Once in London, her self-appointed guardian stashes Veronica with a trusted ally, Stoker. Stoker is none to happy to have Veronica as a guest; he is not impressed with her opinions on his collection, but he nonetheless complies. When the baron is murdered, Veronica and Stoker are suddenly on the run. Stoker is the prime suspect and doesn’t quite trust the fact that Veronica wasn’t complicit in the murder of his friend. And well, Veronica, she’s not one to turn down an adventure.

What should have been an amazing read ended up being a bit lackluster for me. Veronica should have been an intriguing heroine; however, her quirkiness ended up coming across as a caricature rather than something authentic. While Veronica’s originally was intriguing and refreshing for a Victorian mystery, I have to confess to finding somewhat over-the-top by the end of the book.

I had been an obstinate child and a willful one too, and it did not escape me that it had cost these two spinster ladies a great deal of adjustment to make a place for me in their lives. It was for this reason, as I grew older, that I made every effort to curb my obstinacy and be cheerful and placid with them. And it was for this reason that I eventually made my escape, fleeing England whenever possible for tropical climes where I could indulge my passion for lepidoptery. It was not until my first butterflying expedition at the age of eighteen – a monthlong sojourn in Switzerland – that I discovered men could be just as interesting as moths.

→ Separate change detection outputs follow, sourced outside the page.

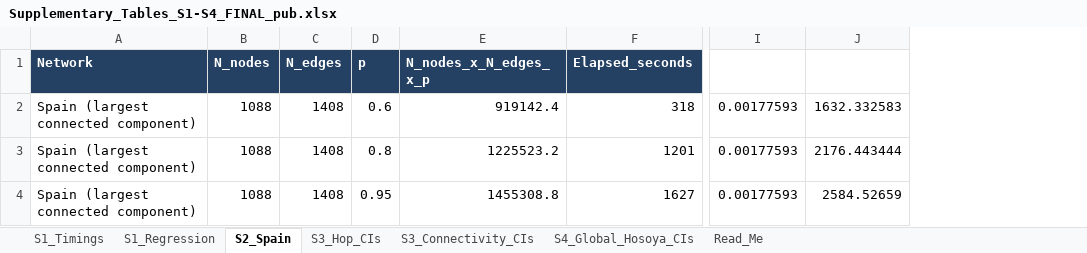
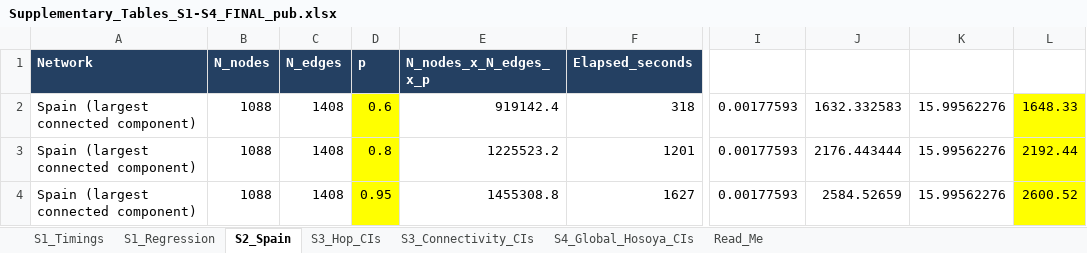
Before and after one commit to croccoucv/hosoya_rel, an Excel workbook: Supplementary_Tables_S1-S4_FINAL_pub.xlsx, sheet S2_Spain, drawn as a sheet; only a part is shown, gaps mark what is left out; values as stored, in another font and other column widths than the file's, no borders; the diff names each change by its address in the sheet, - before the commit and + after, or states it on an @@ line.

Commit message:
Add files via upload

```diff
--- a/Supplementary_Tables_S1-S4_FINAL_pub.xlsx (sheet S2_Spain)
+++ b/Supplementary_Tables_S1-S4_FINAL_pub.xlsx (sheet S2_Spain)
+column K, rows 2-4: all 15.99562276
+column L, rows 2-4: 1648.33 | 2192.44 | 2600.52
-D2:D4 fill: none
+D2:D4 fill: #FFFF00
```
Also changed, not shown: charts or pictures.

Initially, Veronica is a wholly unique and adventurous young woman. However, Veronica’s individuality quickly ventured into pure artifice. Veronica’s character was so unique that it became unrealistic and less entertaining. The idea behind Veronica was great, but for me, the execution of such a character was lacking. I didn’t need to be told over and over again that Veronica was a different kind of woman.

As for readers of the mystery genre, I have to say I think you’ll likely be disappointed by A Curious Beginning. This one is all snappy dialogue and not much substance. The dialogue between Stoker and Veronica is fantastic:

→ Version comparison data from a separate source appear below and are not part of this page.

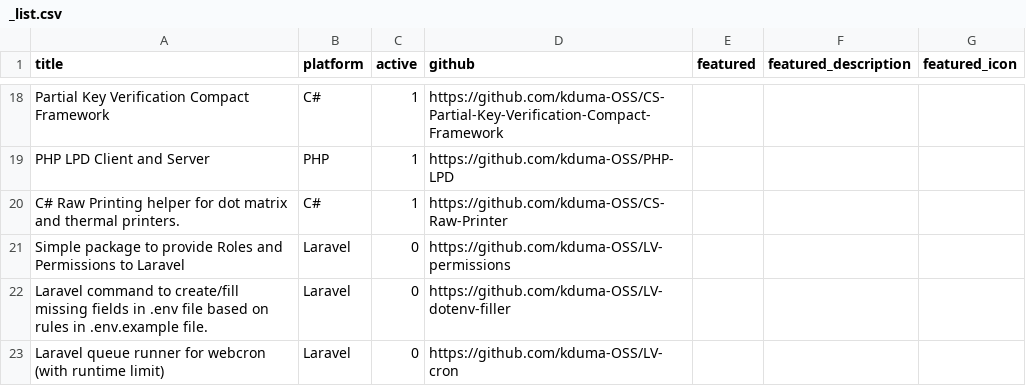
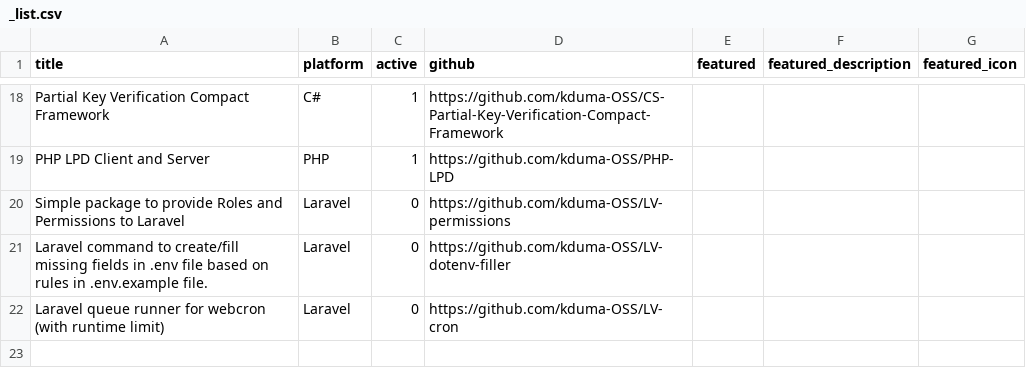
Before and after one commit to kduma-OSS/opensource.duma.sh, a CSV file: content/2.libraries/_list.csv, drawn as a sheet; only a part is shown, gaps mark what is left out; the diff names each change by its address in the sheet, - before the commit and + after, or states it on an @@ line.

```diff
--- a/content/2.libraries/_list.csv
+++ b/content/2.libraries/_list.csv
-row 20: C# Raw Printing helper for dot matrix and thermal printers. | C# | 1 | https://github.com/kduma-OSS/CS-Raw-Printer
```
Also changed, not shown: 7 other files.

I had just returned to the caravan and resumed adventuring with Arcadia Brown when Mr. Stoker burst in, soaking wet and covered in a soapy lather. His hair was dripping rivulets onto the floor, and he had wrapped a bath sheet about himself like a toga. He loomed over me, drenched and panting, having obviously run all the way from the bath tent.

“You look like one of the less capable Roman emperors,” I observed. “Go back and finish the job properly.”

 “I have a crow to pluck with you. It just occurred to me – “

“It just occurred to you that I was at liberty and might make my escape. Yes, I know. You are a wretched abductor, Mr. Stoker. I suggest you do not take up felonious activity as a career.”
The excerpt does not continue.